**Stored data:**

● ● ●

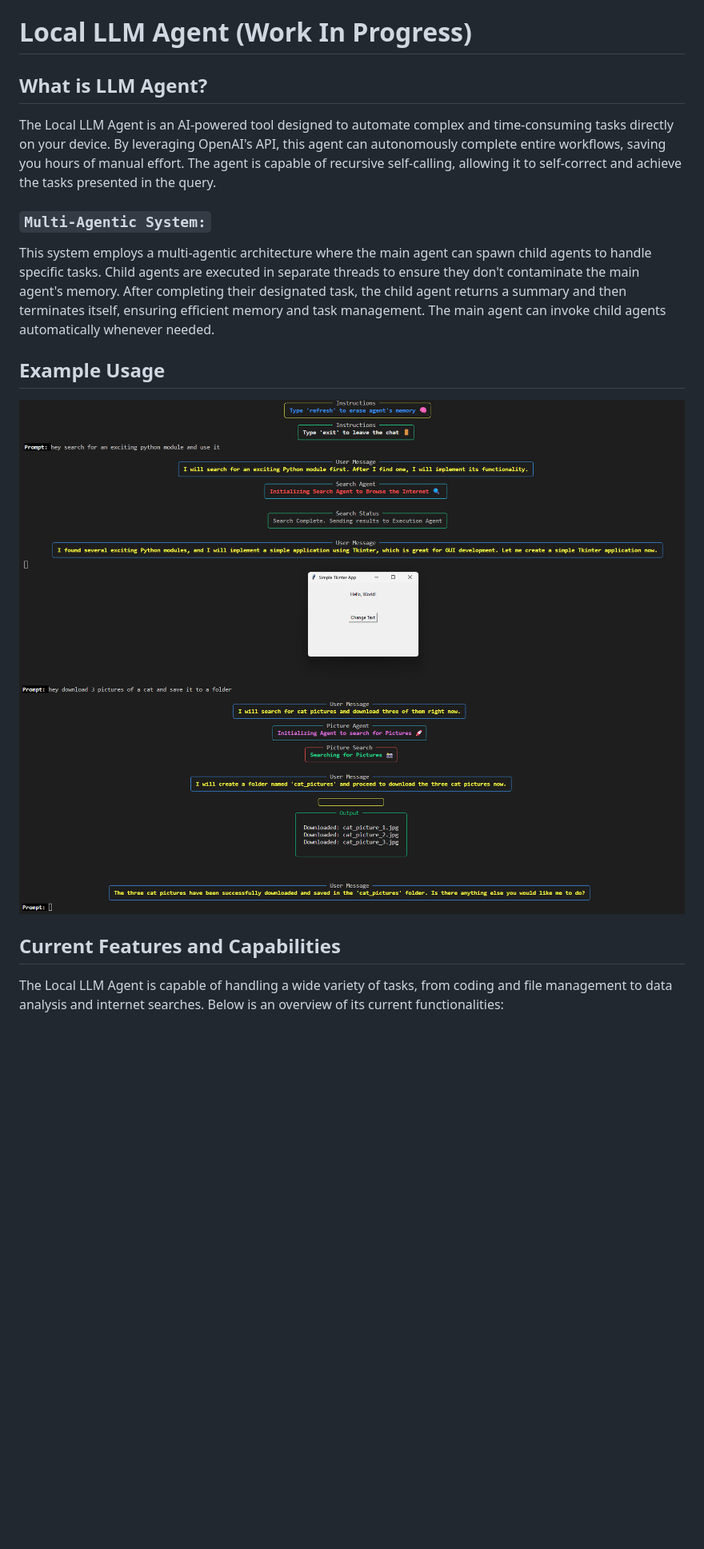
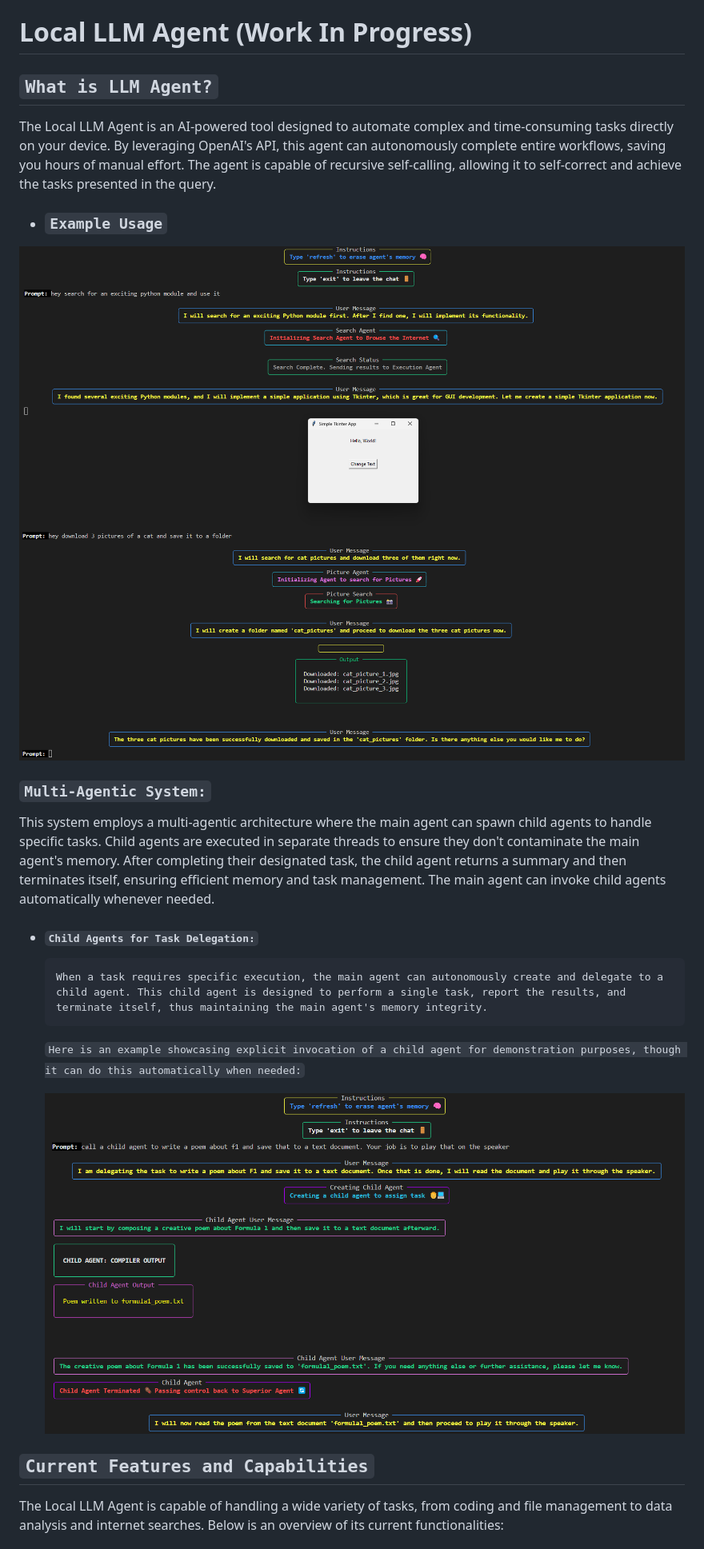
Before and after one commit to vishnugamini/LocalLLMAgent, a Markdown page: README.md, the part around one of its changes. Shown at 80% size. Drawn GitHub-style; blank space fills up the shorter version.

```diff
--- a/README.md
+++ b/README.md
@@ -1,16 +1,22 @@
 # Local LLM Agent (Work In Progress)
 
-## What is LLM Agent?
+## `What is LLM Agent?`
 The Local LLM Agent is an AI-powered tool designed to automate complex and time-consuming tasks directly on your device. By leveraging OpenAI's API, this agent can autonomously complete entire workflows, saving you hours of manual effort. The agent is capable of recursive self-calling, allowing it to self-correct and achieve the tasks presented in the query.
+- ### `Example Usage`
+![IMAGE](imgs/image.png)
+![IMAGE](imgs/pic-8.png)
 
 ### `Multi-Agentic System:`
 This system employs a multi-agentic architecture where the main agent can spawn child agents to handle specific tasks. Child agents are executed in separate threads to ensure they don't contaminate the main agent's memory. After completing their designated task, the child agent returns a summary and then terminates itself, ensuring efficient memory and task management. The main agent can invoke child agents automatically whenever needed.
 
-## Example Usage
-![IMAGE](imgs/image.png)
-![IMAGE](imgs/pic-8.png)
+- #### `Child Agents for Task Delegation:`
+      When a task requires specific execution, the main agent can autonomously create and delegate to a child agent. This child agent is designed to perform a single task, report the results, and terminate itself, thus maintaining the main agent's memory integrity.
 
-## Current Features and Capabilities
+   ``Here is an example showcasing explicit invocation of a child agent for demonstration purposes, though it can do this automatically when needed:``
+
+   ![Child Agent Example](imgs/pic-9.png)
+
+## `Current Features and Capabilities`
 
 The Local LLM Agent is capable of handling a wide variety of tasks, from coding and file management to data analysis and internet searches. Below is an overview of its current functionalities:
 
```
Also changed, not shown: other parts of README.md (+28 -48 lines).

● ● ●

**Work to complete:** Could you output all the entries above exactly as written, leaving out the pictures?

**Output:**
Before and after one commit to vishnugamini/LocalLLMAgent, a Markdown page: README.md, the part around one of its changes. Shown at 80% size. Drawn GitHub-style; blank space fills up the shorter version.

```diff
--- a/README.md
+++ b/README.md
@@ -1,16 +1,22 @@
 # Local LLM Agent (Work In Progress)
 
-## What is LLM Agent?
+## `What is LLM Agent?`
 The Local LLM Agent is an AI-powered tool designed to automate complex and time-consuming tasks directly on your device. By leveraging OpenAI's API, this agent can autonomously complete entire workflows, saving you hours of manual effort. The agent is capable of recursive self-calling, allowing it to self-correct and achieve the tasks presented in the query.
+- ### `Example Usage`
+![IMAGE](imgs/image.png)
+![IMAGE](imgs/pic-8.png)
 
 ### `Multi-Agentic System:`
 This system employs a multi-agentic architecture where the main agent can spawn child agents to handle specific tasks. Child agents are executed in separate threads to ensure they don't contaminate the main agent's memory. After completing their designated task, the child agent returns a summary and then terminates itself, ensuring efficient memory and task management. The main agent can invoke child agents automatically whenever needed.
 
-## Example Usage
-![IMAGE](imgs/image.png)
-![IMAGE](imgs/pic-8.png)
+- #### `Child Agents for Task Delegation:`
+      When a task requires specific execution, the main agent can autonomously create and delegate to a child agent. This child agent is designed to perform a single task, report the results, and terminate itself, thus maintaining the main agent's memory integrity.
 
-## Current Features and Capabilities
+   ``Here is an example showcasing explicit invocation of a child agent for demonstration purposes, though it can do this automatically when needed:``
+
+   ![Child Agent Example](imgs/pic-9.png)
+
+## `Current Features and Capabilities`
 
 The Local LLM Agent is capable of handling a wide variety of tasks, from coding and file management to data analysis and internet searches. Below is an overview of its current functionalities:
 
```
Also changed, not shown: other parts of README.md (+28 -48 lines).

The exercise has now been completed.